#### What to do
Your answer should consist of each line below that includes the word "settings".

[Start of Attachment]

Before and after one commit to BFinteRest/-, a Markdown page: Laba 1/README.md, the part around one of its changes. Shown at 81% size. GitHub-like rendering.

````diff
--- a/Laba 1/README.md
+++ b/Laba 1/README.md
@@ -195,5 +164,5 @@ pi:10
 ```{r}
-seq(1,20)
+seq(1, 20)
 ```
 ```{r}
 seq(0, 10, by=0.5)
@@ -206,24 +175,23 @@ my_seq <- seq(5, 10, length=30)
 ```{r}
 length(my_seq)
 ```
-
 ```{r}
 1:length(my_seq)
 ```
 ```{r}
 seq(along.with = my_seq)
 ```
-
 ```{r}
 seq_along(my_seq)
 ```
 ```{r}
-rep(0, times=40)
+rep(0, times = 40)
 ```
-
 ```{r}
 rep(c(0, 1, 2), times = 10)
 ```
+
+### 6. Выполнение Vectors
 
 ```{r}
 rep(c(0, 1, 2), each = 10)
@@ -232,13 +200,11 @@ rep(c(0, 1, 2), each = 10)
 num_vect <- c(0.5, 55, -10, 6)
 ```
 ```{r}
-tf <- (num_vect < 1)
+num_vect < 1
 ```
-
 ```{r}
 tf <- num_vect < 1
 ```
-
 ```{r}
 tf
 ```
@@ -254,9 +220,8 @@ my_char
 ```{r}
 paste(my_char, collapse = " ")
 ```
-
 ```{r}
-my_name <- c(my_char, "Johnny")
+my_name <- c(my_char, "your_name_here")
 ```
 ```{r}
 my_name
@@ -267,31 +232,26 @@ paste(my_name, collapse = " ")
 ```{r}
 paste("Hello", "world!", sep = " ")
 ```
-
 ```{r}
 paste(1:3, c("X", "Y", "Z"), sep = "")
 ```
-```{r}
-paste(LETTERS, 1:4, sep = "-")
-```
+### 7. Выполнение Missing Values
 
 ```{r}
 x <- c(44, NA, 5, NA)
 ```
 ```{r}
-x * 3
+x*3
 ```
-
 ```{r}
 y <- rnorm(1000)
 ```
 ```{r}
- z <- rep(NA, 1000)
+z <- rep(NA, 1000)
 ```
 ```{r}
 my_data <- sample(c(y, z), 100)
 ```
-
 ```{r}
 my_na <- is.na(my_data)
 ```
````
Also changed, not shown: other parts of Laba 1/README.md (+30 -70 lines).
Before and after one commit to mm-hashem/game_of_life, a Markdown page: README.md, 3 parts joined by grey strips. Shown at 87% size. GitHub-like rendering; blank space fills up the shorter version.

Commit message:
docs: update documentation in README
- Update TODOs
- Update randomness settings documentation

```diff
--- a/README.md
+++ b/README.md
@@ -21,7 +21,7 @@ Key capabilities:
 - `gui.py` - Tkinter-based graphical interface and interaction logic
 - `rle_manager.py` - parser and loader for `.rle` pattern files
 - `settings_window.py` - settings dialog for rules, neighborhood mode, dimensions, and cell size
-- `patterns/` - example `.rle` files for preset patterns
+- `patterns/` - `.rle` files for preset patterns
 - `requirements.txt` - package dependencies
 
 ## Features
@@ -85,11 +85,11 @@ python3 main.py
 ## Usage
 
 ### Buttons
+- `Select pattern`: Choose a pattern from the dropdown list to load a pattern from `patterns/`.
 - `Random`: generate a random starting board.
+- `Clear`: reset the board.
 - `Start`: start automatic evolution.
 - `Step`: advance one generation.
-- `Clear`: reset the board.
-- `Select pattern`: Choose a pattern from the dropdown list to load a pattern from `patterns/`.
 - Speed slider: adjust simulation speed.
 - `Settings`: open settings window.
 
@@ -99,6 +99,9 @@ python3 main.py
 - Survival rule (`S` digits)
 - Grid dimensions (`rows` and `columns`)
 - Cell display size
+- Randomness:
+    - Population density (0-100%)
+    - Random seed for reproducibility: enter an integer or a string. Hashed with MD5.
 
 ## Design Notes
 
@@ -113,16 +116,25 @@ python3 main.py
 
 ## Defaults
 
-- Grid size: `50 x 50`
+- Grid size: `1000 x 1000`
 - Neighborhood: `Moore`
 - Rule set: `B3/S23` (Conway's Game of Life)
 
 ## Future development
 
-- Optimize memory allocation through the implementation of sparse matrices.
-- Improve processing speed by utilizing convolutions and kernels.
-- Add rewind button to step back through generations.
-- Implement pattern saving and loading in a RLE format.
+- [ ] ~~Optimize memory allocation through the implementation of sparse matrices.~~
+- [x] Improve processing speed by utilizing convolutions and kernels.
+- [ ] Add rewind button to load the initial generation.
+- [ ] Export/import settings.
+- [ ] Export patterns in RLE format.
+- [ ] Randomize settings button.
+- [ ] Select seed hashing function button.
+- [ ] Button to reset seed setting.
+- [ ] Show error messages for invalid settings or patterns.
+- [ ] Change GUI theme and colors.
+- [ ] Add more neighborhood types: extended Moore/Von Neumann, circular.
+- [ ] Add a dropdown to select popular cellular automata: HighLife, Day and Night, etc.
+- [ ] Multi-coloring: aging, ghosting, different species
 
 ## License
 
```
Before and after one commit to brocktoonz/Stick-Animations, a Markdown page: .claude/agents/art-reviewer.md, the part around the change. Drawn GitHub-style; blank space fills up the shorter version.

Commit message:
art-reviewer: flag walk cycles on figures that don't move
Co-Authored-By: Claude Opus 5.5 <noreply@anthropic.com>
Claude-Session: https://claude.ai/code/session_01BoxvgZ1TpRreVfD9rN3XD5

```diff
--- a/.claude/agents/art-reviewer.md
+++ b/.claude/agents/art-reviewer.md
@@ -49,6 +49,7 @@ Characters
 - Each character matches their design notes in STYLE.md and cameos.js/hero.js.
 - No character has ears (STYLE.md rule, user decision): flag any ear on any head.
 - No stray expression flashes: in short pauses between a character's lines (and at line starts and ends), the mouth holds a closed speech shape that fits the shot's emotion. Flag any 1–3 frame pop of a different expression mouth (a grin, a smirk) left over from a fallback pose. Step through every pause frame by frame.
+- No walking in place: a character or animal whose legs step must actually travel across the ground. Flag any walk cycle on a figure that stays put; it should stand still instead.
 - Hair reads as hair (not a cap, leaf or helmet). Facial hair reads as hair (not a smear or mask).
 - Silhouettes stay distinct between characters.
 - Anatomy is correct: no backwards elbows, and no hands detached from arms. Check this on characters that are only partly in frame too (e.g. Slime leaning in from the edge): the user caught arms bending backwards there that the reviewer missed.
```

[End of Attachment]

#### Result
- Update randomness settings documentation
 - `settings_window.py` - settings dialog for rules, neighborhood mode, dimensions, and cell size
 - `Settings`: open settings window.
+- [ ] Export/import settings.
+- [ ] Randomize settings button.
+- [ ] Show error messages for invalid settings or patterns.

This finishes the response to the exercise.